Chicago: “Spectrum Hawaii; Koreans in Hawaii and Van Deren Coke on Photography; Interview with Pritwish Neogy,” 1984-06-01, PBS Hawaii, American Archive of Public Broadcasting (GBH and the Library of Congress), Boston, MA and Washington, DC, accessed July 13, 2024, http://americanarchive.org/catalog/cpb-aacip-225-58pc8cmw.
MLA: “Spectrum Hawaii; Koreans in Hawaii and Van Deren Coke on Photography; Interview with Pritwish Neogy.” 1984-06-01. PBS Hawaii, American Archive of Public Broadcasting (GBH and the Library of Congress), Boston, MA and Washington, DC. Web. July 13, 2024. <http://americanarchive.org/catalog/cpb-aacip-225-58pc8cmw>.

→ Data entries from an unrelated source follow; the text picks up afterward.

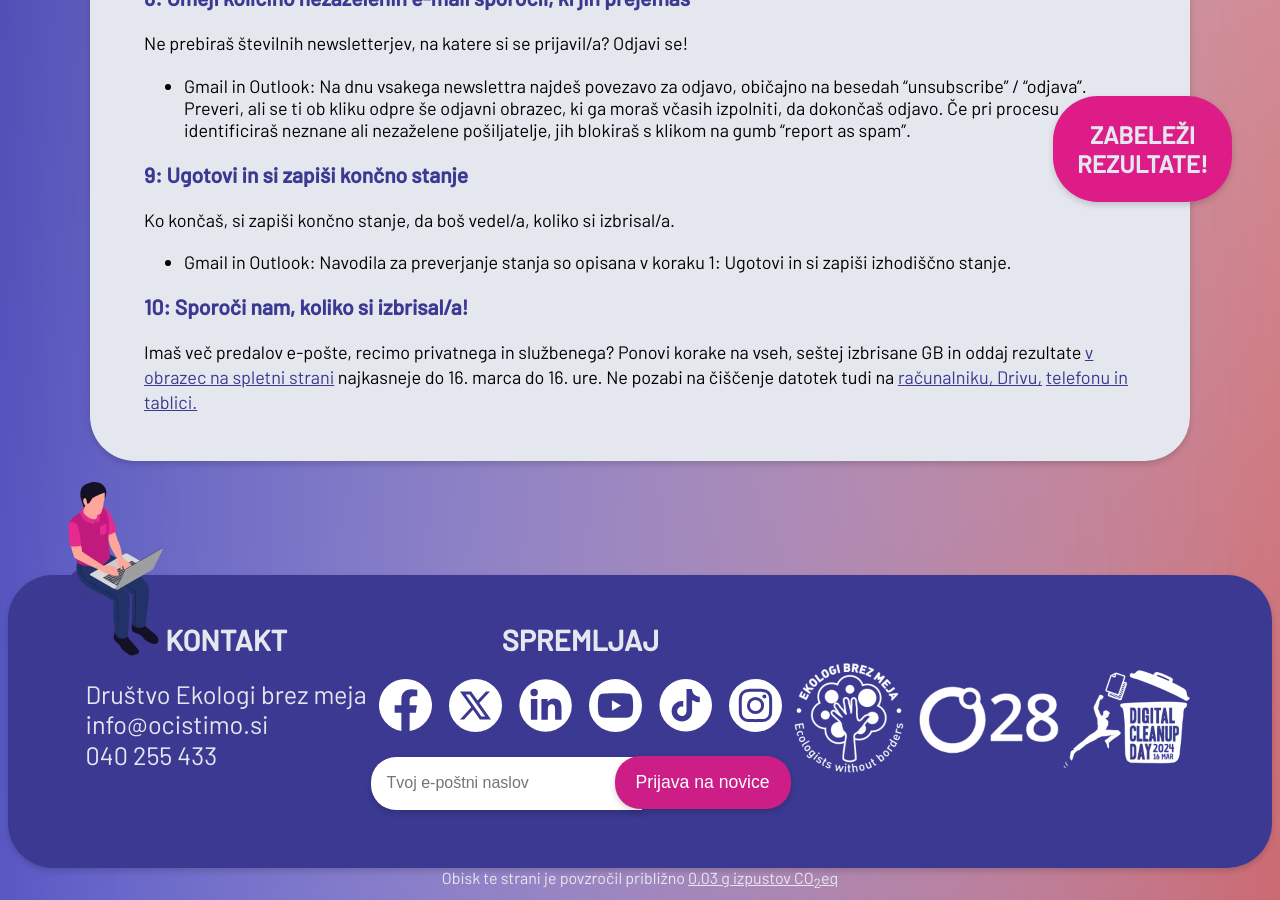
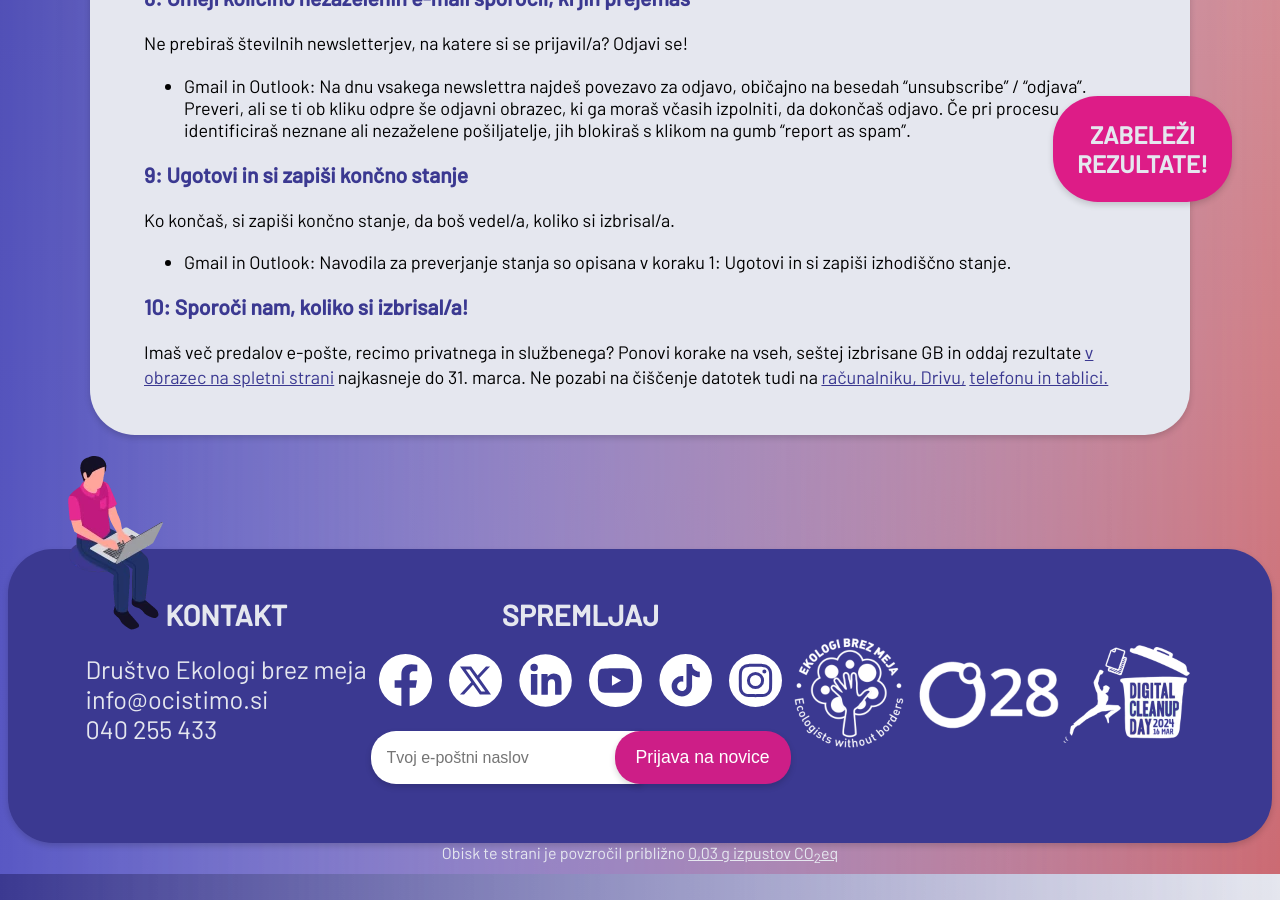
Before and after one commit to ewba/dcd-si, a Jekyll site: the page built from eposta.md, in a window 1280 px wide and 900 px high, scrolled down 2407 px. Built offline with Jekyll 4.4.1, drawn with Linux system fonts in a browser that asks for light colours.

Commit message:
Update eposta.md

```diff
--- a/eposta.md
+++ b/eposta.md
@@ -63,5 +63,5 @@
 - Gmail in Outlook: Navodila za preverjanje stanja so opisana v koraku 1: Ugotovi in si zapiši izhodiščno stanje.
 
 ### 10: Sporoči nam, koliko si izbrisal/a!
-Imaš več predalov e-pošte, recimo privatnega in službenega? Ponovi korake na vseh, seštej izbrisane GB in oddaj rezultate [v obrazec na spletni strani]({{ site.submitURL }}) najkasneje do 16. marca do 16. ure.
+Imaš več predalov e-pošte, recimo privatnega in službenega? Ponovi korake na vseh, seštej izbrisane GB in oddaj rezultate [v obrazec na spletni strani]({{ site.submitURL }}) najkasneje do 31. marca.
 Ne pozabi na čiščenje datotek tudi na <a href="datoteke.html" target="_blank" rel="noopener">računalniku, Drivu,</a> <a href="telefon.html" target="_blank" rel="noopener">telefonu in tablici.</a>
```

APA: Spectrum Hawaii; Koreans in Hawaii and Van Deren Coke on Photography; Interview with Pritwish Neogy. Boston, MA: PBS Hawaii, American Archive of Public Broadcasting (GBH and the Library of Congress), Boston, MA and Washington, DC. Retrieved from http://americanarchive.org/catalog/cpb-aacip-225-58pc8cmw